I emailed a few graduates a few days later. One didn’t reply and one sent me their daily rate without asking anything of the project. Very few of the creatives had their own website but a lot had listed their Instagram account on their business cards. Unfortunately, these all turned out to be personal accounts with photographs of them and their mates on holiday, shots of their pet cat, etc. None took a professional approach in any of their communications with the wider world. These were MA students and yet they weren’t ready for the next step. Perhaps some of the blame is with the art courses. It’s tough enough already trying to get work, but if we don’t present ourselves in a professional way, people won’t always take us seriously.
Case Study 2
Our second case study is from IMA founder Samantha Y Huang and concerns her recent experience looking to outsource some design work. She used a well-known platform for hiring freelancers and was surprised that although there was a lot of interest and ideas from would-be designers, many were very poor with their communication.
These are some of the issues she encountered:
one person got back to us, nearly two weeks later, mentioning their email didn’t work. It was nice to hear from back the person but we had already found someone else for the opportunity. At the bottom of the email reply there was also another message that was addressed to another client
We were looking to build up a relationship with the designer for both this work and possibly future jobs, however, we found that many people weren’t interested in engaging in a conversation
One person sent a mock-up of a product that was completely unrelated to what we do. That made us wonder if the person was actually reading the brief, checking our website or even doing basic research into who the client was.
However, there was a number of positives. Some designers who didn’t make the final selection did send us thank you messages and best wishes. I noted them for future reference.
It might sound strange that on a platform, when opportunities are directly given and are attainable, people still come across as unprofessional or worse; ungrateful. Even more so is that these platforms add the ability to 'rate' each other. A client can rate not just our work, but our attitude, which can directly affect if we get future work. Yet despite these implementations, people still behave in odd ways.
Tips from IMA
Part of our philosophy is to encourage working relationships built on trust and kindness. Being able to have a simple conversation, to engage, is the first part of this. Here’s a few pointers that can help:
Be close to your work whether it’s at a degree show or an exhibition, and be ready to engage with people. It’s your work and your chance to make an impression. You can easily start a conversation with “would you like to know more about the work?”

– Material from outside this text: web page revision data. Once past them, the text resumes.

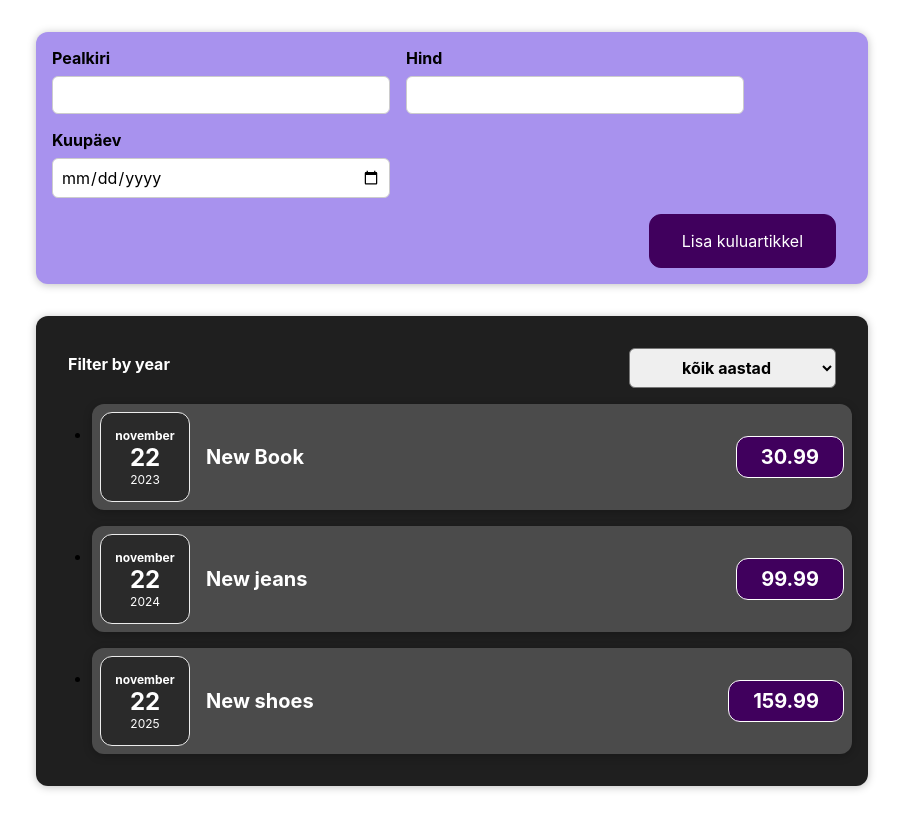
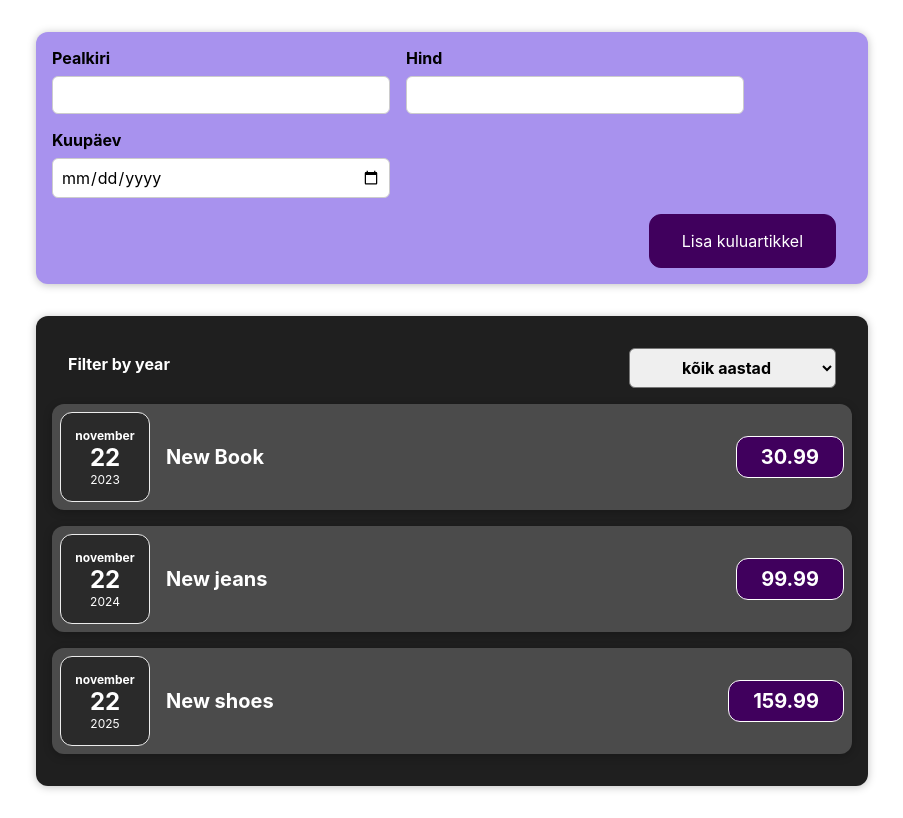
Before and after one commit to MikeRiverside/expenses, a React (Create React App) app: page / in a window 1280 px wide. Shown: the whole page, without its empty margins (188-1091 px from the left). Built offline with nearby package versions, Linux system fonts and the light colour scheme.

Commit message:
valikuline kuvamine

```diff
--- a/src/components/Expenses/ExpensesList.js
+++ b/src/components/Expenses/ExpensesList.js
@@ -2,17 +2,17 @@ import "./ExpensesList.css";
 import ExpenseItem from "./ExpenseItem";
 
 const ExpensesList = (props) => {
+    if(props.expenses.length === 0){
+        return <h2 className="expenses-list__fallback">No expenses found!</h2>
+    }
     return(
-        <>
-                {
-                props.expenses.length === 0 && <h2>No expenses found!</h2>
-                }
-            <ul>
-            {props.expenses.length > 0 && props.expenses.map((expense) => (
-                <ExpenseItem key={expense.id} data={expense} />
-            ))}
-            </ul>
-        </>
+        <ul className="expenses-list">
+            {props.expenses.length > 0 && props.expenses.map((expense) => {
+                return <ExpenseItem key={expense.id} data={expense} />;
+            })}
+     </ul>
     )
 }
+
+
 export default ExpensesList
```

If you do meet someone at an event, follow up the next day with a message; “great to meet you the other day,” etc.
Keep on top of all your communications channels. That means being up to date, posting regularly and answering queries via Instagram, Twitter, Facebook or whatever outlets you choose. Treat them as a form of media and a way of connecting directly with the people who like what you do. There are no gatekeepers, just you and them. If you have a newsletter use it professionally - good quality and meaningful content. People have made the effort to sign up so reciprocate and give something back.
Have a professional sounding and easy to write or remember email or social media handle.
Build a network of artists, gallerists, agents and other arts professionals who can help drive you and your work to a higher level - their approach rubbing off on you as well as being on hand for precious advice.
Stay safe. Stay creative. And if you've struggled with, or are concerned with, how you come across professionally, come have a chat with us. IMA are on hand to help you navigate the working art world.
re-IMAgining the art world